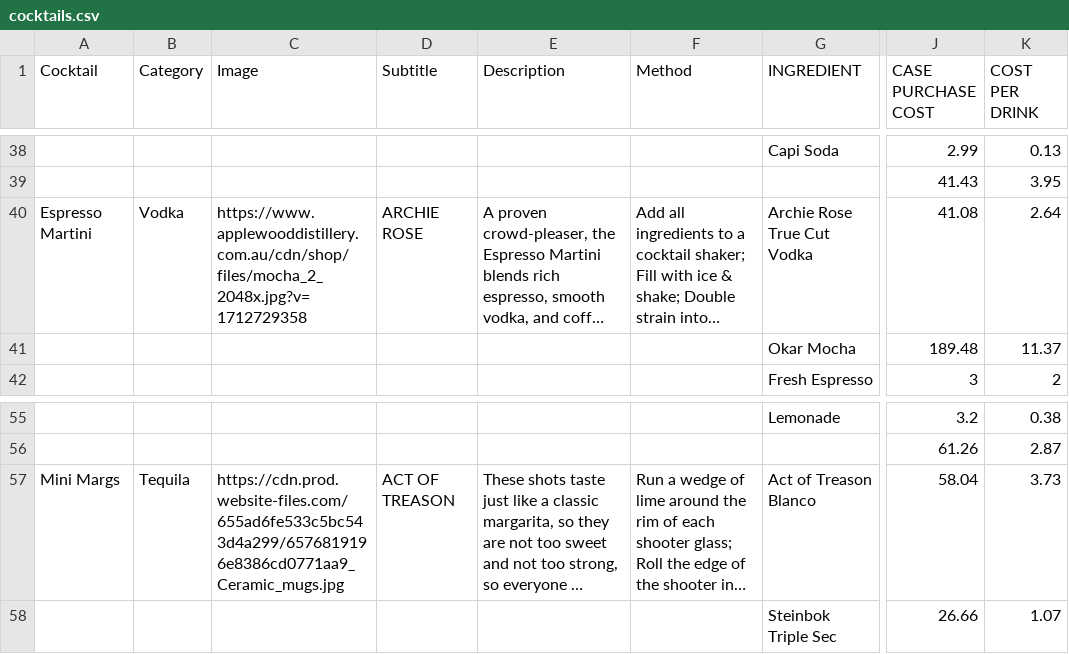
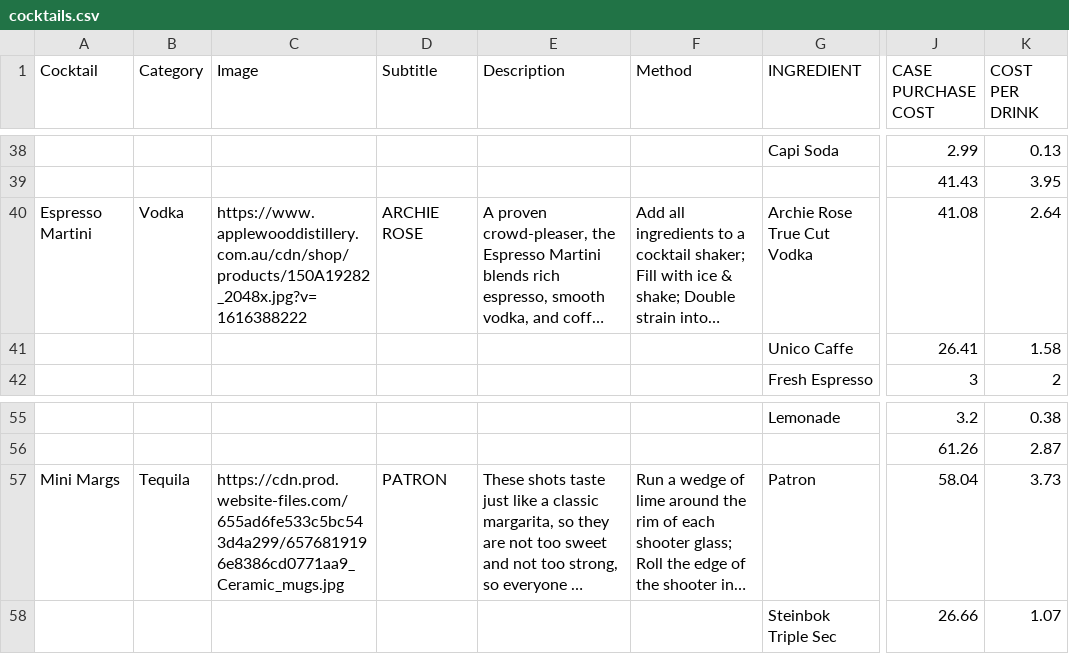
Before and after one commit to paramountconnect/cocktail-strategy, a CSV file: cocktails.csv, drawn as a sheet; only a part is shown, gaps mark what is left out; long unchanged cells end in …; the diff names each change by its address in the sheet, - before the commit and + after, or states it on an @@ line.

Commit message:
Add files via upload

```diff
--- a/cocktails.csv
+++ b/cocktails.csv
-C40 (Image): https://www.applewooddistillery.com.au/cdn/shop/files/mocha_2_2048x.jpg?v=1712729358
+C40 (Image): https://www.applewooddistillery.com.au/cdn/shop/products/150A19282_2048x.jpg?v=1616388222
-G41 (INGREDIENT): Okar Mocha
+G41 (INGREDIENT): Unico Caffe
-J41 (CASE PURCHASE COST): 189.48
+J41 (CASE PURCHASE COST): 26.41
-K41 (COST PER DRINK): 11.37
+K41 (COST PER DRINK): 1.58
-D57 (Subtitle): ACT OF TREASON
+D57 (Subtitle): PATRON
-G57 (INGREDIENT): Act of Treason Blanco
+G57 (INGREDIENT): Patron
```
----------
- [The task]:
Without the pictures, return the entries exactly as they appear.

- [Answer space]:
Before and after one commit to paramountconnect/cocktail-strategy, a CSV file: cocktails.csv, drawn as a sheet; only a part is shown, gaps mark what is left out; long unchanged cells end in …; the diff names each change by its address in the sheet, - before the commit and + after, or states it on an @@ line.

Commit message:
Add files via upload

```diff
--- a/cocktails.csv
+++ b/cocktails.csv
-C40 (Image): https://www.applewooddistillery.com.au/cdn/shop/files/mocha_2_2048x.jpg?v=1712729358
+C40 (Image): https://www.applewooddistillery.com.au/cdn/shop/products/150A19282_2048x.jpg?v=1616388222
-G41 (INGREDIENT): Okar Mocha
+G41 (INGREDIENT): Unico Caffe
-J41 (CASE PURCHASE COST): 189.48
+J41 (CASE PURCHASE COST): 26.41
-K41 (COST PER DRINK): 11.37
+K41 (COST PER DRINK): 1.58
-D57 (Subtitle): ACT OF TREASON
+D57 (Subtitle): PATRON
-G57 (INGREDIENT): Act of Treason Blanco
+G57 (INGREDIENT): Patron
```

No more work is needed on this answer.